__PROBLEM__. Your answer must be every line of the data below that holds the string "item", copied exactly.

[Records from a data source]
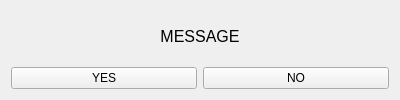
Before: the Qt Designer form src/ui-qt/base/ui_ecp_dialogs/wgt_input_integer.ui in ptroja/mrrocpp, drawn with Qt 5.
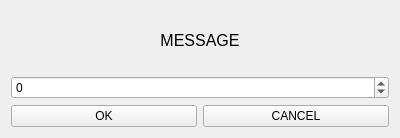
After: the same form once the commit is applied.

Commit message: ui-qt input integer dialog added (#253)

Patch:
```diff
--- a/src/ui-qt/base/ui_ecp_dialogs/wgt_input_integer.ui
+++ b/src/ui-qt/base/ui_ecp_dialogs/wgt_input_integer.ui
@@ -7,7 +7,7 @@
     <x>0</x>
     <y>0</y>
     <width>400</width>
-    <height>100</height>
+    <height>138</height>
    </rect>
   </property>
   <property name="minimumSize">
@@ -38,17 +38,27 @@
      </property>
     </widget>
    </item>
-   <item row="1" column="0">
-    <widget class="QPushButton" name="pushButton_yes">
+   <item row="1" column="0" colspan="2">
+    <widget class="QSpinBox" name="spinBox_input">
+     <property name="minimum">
+      <number>-10000000</number>
+     </property>
+     <property name="maximum">
+      <number>10000000</number>
+     </property>
+    </widget>
+   </item>
+   <item row="2" column="0">
+    <widget class="QPushButton" name="pushButton_ok">
      <property name="text">
-      <string>YES</string>
+      <string>OK</string>
      </property>
     </widget>
    </item>
-   <item row="1" column="1">
-    <widget class="QPushButton" name="pushButton_no">
+   <item row="2" column="1">
+    <widget class="QPushButton" name="pushButton_cancel">
      <property name="text">
-      <string>NO</string>
+      <string>CANCEL</string>
      </property>
     </widget>
    </item>
```
The commit also changes 6 other files.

__EXERCISE RESPONSE__.
    </item>
-   <item row="1" column="0">
+   <item row="1" column="0" colspan="2">
+   </item>
+   <item row="2" column="0">
    </item>
-   <item row="1" column="1">
+   <item row="2" column="1">
    </item>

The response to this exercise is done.